TASK TO COMPLETE: Report the count of lines in the entries below that contain "form", and leave out everything else.
Start of STORED DATA
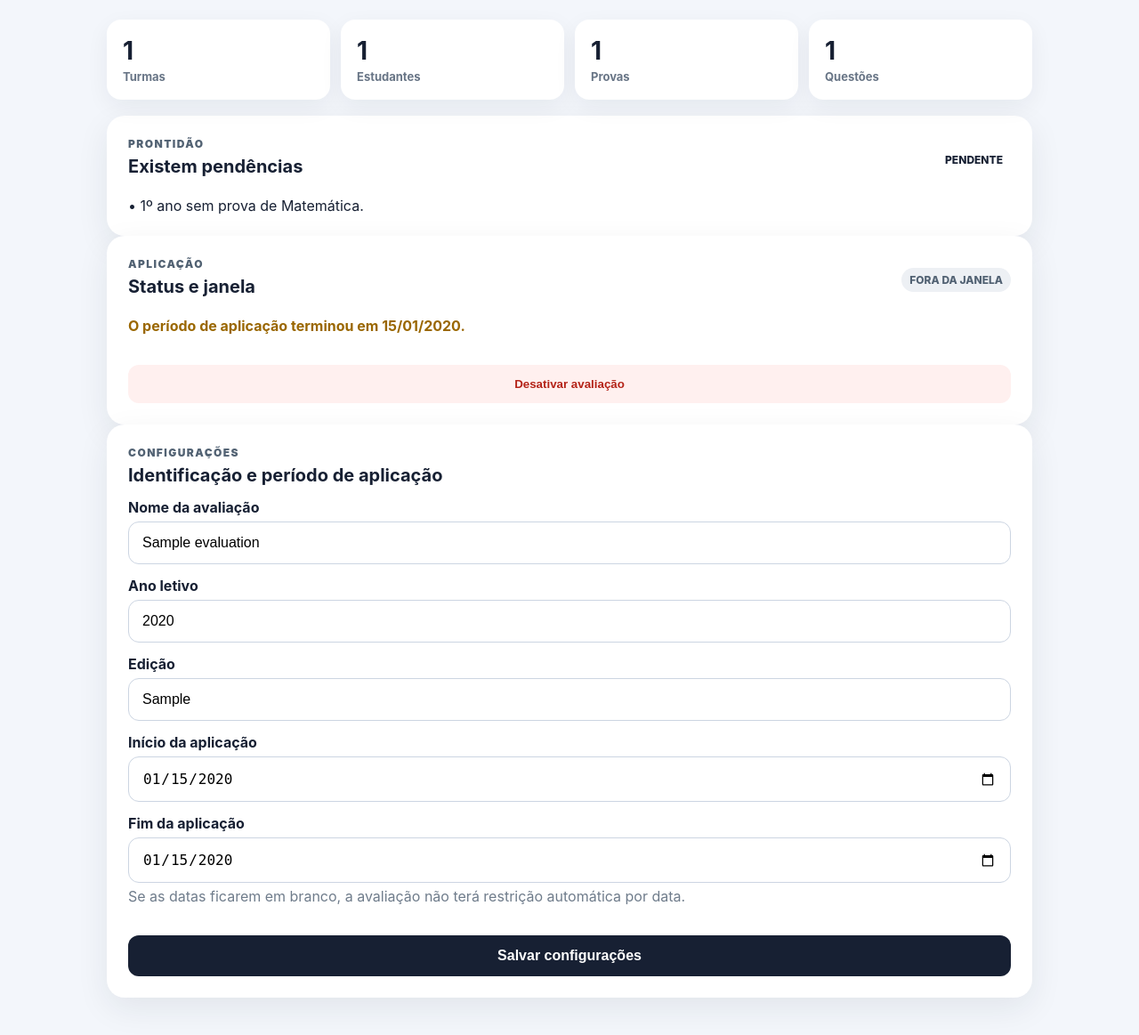
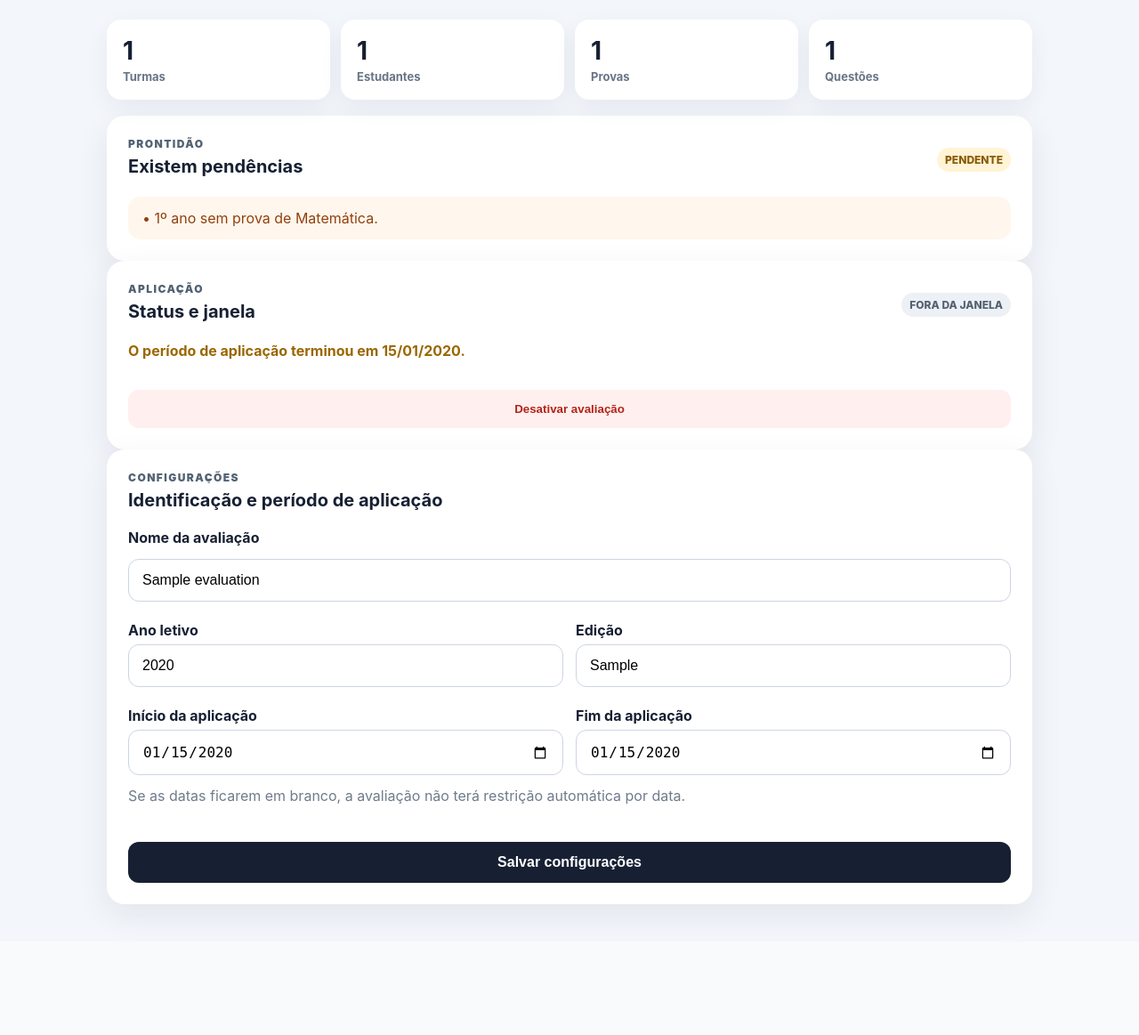
Before and after one commit to Marcosadriano7506/SARE2026, a Flask app: page /coordenacao/avaliacoes/1 in a window 1280 px wide. Shown: the part 144-1307 px from the top of the page at 89% size. After the commit the page ends 1179 px from the top, so only its background shows below. Run offline with Flask 3, Linux system fonts and the light colour scheme; a user stored in the database is signed in; tables that the repository leaves empty hold one stand-in row (values such as "Sample post"); some libraries are stand-ins or nearby versions.

Commit message:
style: add evaluation readiness interface

```diff
--- a/app/static/css/app.css
+++ b/app/static/css/app.css
@@ -618,3 +618,34 @@ textarea {
   font-weight: 900;
   letter-spacing: .04em;
 }
+
+
+.readiness-issues {
+  display: grid;
+  gap: 8px;
+  margin-top: 14px;
+  padding: 14px 16px;
+  border-radius: 14px;
+  background: #fff7ed;
+  color: #92400e;
+}
+
+.form-grid {
+  display: grid;
+  grid-template-columns: repeat(2, minmax(0, 1fr));
+  gap: 14px;
+}
+
+.badge.warning {
+  background: #fff4d6;
+  color: #8a5a00;
+}
+
+.settings-form {
+  display: grid;
+  gap: 8px;
+}
+
+@media (max-width: 760px) {
+  .form-grid { grid-template-columns: 1fr; }
+}
```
End of STORED DATA
EXERCISE ANSWER: 3